WHAT IS BEING ASKED: Look at the entries below and reproduce them exactly.
┌─ INFORMATION PROVIDED
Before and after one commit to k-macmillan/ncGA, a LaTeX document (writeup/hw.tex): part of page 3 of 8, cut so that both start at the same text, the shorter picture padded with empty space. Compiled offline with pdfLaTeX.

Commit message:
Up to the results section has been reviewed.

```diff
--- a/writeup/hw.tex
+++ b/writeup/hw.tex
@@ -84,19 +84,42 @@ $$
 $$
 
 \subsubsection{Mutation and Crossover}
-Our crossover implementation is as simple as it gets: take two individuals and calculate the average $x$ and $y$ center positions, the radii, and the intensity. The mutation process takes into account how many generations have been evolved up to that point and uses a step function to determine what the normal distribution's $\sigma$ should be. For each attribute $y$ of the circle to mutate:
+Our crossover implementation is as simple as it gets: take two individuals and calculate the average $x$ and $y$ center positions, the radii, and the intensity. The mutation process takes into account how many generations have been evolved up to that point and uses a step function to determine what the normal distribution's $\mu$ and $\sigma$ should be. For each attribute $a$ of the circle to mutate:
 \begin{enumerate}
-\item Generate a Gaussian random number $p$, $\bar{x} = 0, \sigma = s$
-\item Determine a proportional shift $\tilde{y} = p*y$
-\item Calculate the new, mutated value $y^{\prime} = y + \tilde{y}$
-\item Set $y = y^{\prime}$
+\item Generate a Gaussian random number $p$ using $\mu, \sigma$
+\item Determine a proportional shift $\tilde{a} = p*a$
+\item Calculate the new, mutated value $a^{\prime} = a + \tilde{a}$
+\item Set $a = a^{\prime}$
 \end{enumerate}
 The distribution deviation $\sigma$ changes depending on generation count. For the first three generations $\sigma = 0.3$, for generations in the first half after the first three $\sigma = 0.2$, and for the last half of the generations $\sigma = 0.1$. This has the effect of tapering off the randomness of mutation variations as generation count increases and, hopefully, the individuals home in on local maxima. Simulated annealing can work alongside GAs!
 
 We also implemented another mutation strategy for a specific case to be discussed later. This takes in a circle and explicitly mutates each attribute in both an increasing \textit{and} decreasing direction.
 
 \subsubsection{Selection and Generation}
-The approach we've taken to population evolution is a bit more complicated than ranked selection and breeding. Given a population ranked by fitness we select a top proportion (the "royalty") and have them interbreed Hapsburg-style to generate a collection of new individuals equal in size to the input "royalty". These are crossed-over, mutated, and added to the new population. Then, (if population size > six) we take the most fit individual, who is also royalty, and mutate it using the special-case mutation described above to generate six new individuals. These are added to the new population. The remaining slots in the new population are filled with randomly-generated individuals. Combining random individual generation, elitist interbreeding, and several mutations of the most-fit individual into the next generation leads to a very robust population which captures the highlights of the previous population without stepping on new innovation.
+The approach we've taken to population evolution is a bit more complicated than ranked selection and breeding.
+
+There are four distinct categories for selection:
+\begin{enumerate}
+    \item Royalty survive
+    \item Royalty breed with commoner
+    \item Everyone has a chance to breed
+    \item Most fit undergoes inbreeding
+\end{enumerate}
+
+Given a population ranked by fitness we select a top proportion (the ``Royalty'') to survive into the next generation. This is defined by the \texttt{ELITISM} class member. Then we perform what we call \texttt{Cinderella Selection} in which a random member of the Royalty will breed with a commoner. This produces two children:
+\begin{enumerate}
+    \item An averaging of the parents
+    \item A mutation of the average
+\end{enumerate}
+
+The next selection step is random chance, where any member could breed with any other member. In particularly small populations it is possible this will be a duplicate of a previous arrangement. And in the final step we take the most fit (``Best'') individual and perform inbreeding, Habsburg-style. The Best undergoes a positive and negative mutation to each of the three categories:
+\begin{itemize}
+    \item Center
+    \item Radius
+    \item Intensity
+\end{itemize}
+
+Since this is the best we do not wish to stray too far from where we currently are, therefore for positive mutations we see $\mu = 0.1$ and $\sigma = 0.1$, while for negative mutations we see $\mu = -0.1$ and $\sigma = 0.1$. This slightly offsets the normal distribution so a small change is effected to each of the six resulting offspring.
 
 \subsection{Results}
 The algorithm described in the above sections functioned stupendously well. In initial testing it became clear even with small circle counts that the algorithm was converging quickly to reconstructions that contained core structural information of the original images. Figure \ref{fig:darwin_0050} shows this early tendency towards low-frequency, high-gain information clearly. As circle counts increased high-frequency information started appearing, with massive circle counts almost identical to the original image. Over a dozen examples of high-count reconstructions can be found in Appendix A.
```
└─
EXERCISE RESPONSE:
Before and after one commit to k-macmillan/ncGA, a LaTeX document (writeup/hw.tex): part of page 3 of 8, cut so that both start at the same text, the shorter picture padded with empty space. Compiled offline with pdfLaTeX.

Commit message:
Up to the results section has been reviewed.

```diff
--- a/writeup/hw.tex
+++ b/writeup/hw.tex
@@ -84,19 +84,42 @@ $$
 $$
 
 \subsubsection{Mutation and Crossover}
-Our crossover implementation is as simple as it gets: take two individuals and calculate the average $x$ and $y$ center positions, the radii, and the intensity. The mutation process takes into account how many generations have been evolved up to that point and uses a step function to determine what the normal distribution's $\sigma$ should be. For each attribute $y$ of the circle to mutate:
+Our crossover implementation is as simple as it gets: take two individuals and calculate the average $x$ and $y$ center positions, the radii, and the intensity. The mutation process takes into account how many generations have been evolved up to that point and uses a step function to determine what the normal distribution's $\mu$ and $\sigma$ should be. For each attribute $a$ of the circle to mutate:
 \begin{enumerate}
-\item Generate a Gaussian random number $p$, $\bar{x} = 0, \sigma = s$
-\item Determine a proportional shift $\tilde{y} = p*y$
-\item Calculate the new, mutated value $y^{\prime} = y + \tilde{y}$
-\item Set $y = y^{\prime}$
+\item Generate a Gaussian random number $p$ using $\mu, \sigma$
+\item Determine a proportional shift $\tilde{a} = p*a$
+\item Calculate the new, mutated value $a^{\prime} = a + \tilde{a}$
+\item Set $a = a^{\prime}$
 \end{enumerate}
 The distribution deviation $\sigma$ changes depending on generation count. For the first three generations $\sigma = 0.3$, for generations in the first half after the first three $\sigma = 0.2$, and for the last half of the generations $\sigma = 0.1$. This has the effect of tapering off the randomness of mutation variations as generation count increases and, hopefully, the individuals home in on local maxima. Simulated annealing can work alongside GAs!
 
 We also implemented another mutation strategy for a specific case to be discussed later. This takes in a circle and explicitly mutates each attribute in both an increasing \textit{and} decreasing direction.
 
 \subsubsection{Selection and Generation}
-The approach we've taken to population evolution is a bit more complicated than ranked selection and breeding. Given a population ranked by fitness we select a top proportion (the "royalty") and have them interbreed Hapsburg-style to generate a collection of new individuals equal in size to the input "royalty". These are crossed-over, mutated, and added to the new population. Then, (if population size > six) we take the most fit individual, who is also royalty, and mutate it using the special-case mutation described above to generate six new individuals. These are added to the new population. The remaining slots in the new population are filled with randomly-generated individuals. Combining random individual generation, elitist interbreeding, and several mutations of the most-fit individual into the next generation leads to a very robust population which captures the highlights of the previous population without stepping on new innovation.
+The approach we've taken to population evolution is a bit more complicated than ranked selection and breeding.
+
+There are four distinct categories for selection:
+\begin{enumerate}
+    \item Royalty survive
+    \item Royalty breed with commoner
+    \item Everyone has a chance to breed
+    \item Most fit undergoes inbreeding
+\end{enumerate}
+
+Given a population ranked by fitness we select a top proportion (the ``Royalty'') to survive into the next generation. This is defined by the \texttt{ELITISM} class member. Then we perform what we call \texttt{Cinderella Selection} in which a random member of the Royalty will breed with a commoner. This produces two children:
+\begin{enumerate}
+    \item An averaging of the parents
+    \item A mutation of the average
+\end{enumerate}
+
+The next selection step is random chance, where any member could breed with any other member. In particularly small populations it is possible this will be a duplicate of a previous arrangement. And in the final step we take the most fit (``Best'') individual and perform inbreeding, Habsburg-style. The Best undergoes a positive and negative mutation to each of the three categories:
+\begin{itemize}
+    \item Center
+    \item Radius
+    \item Intensity
+\end{itemize}
+
+Since this is the best we do not wish to stray too far from where we currently are, therefore for positive mutations we see $\mu = 0.1$ and $\sigma = 0.1$, while for negative mutations we see $\mu = -0.1$ and $\sigma = 0.1$. This slightly offsets the normal distribution so a small change is effected to each of the six resulting offspring.
 
 \subsection{Results}
 The algorithm described in the above sections functioned stupendously well. In initial testing it became clear even with small circle counts that the algorithm was converging quickly to reconstructions that contained core structural information of the original images. Figure \ref{fig:darwin_0050} shows this early tendency towards low-frequency, high-gain information clearly. As circle counts increased high-frequency information started appearing, with massive circle counts almost identical to the original image. Over a dozen examples of high-count reconstructions can be found in Appendix A.
```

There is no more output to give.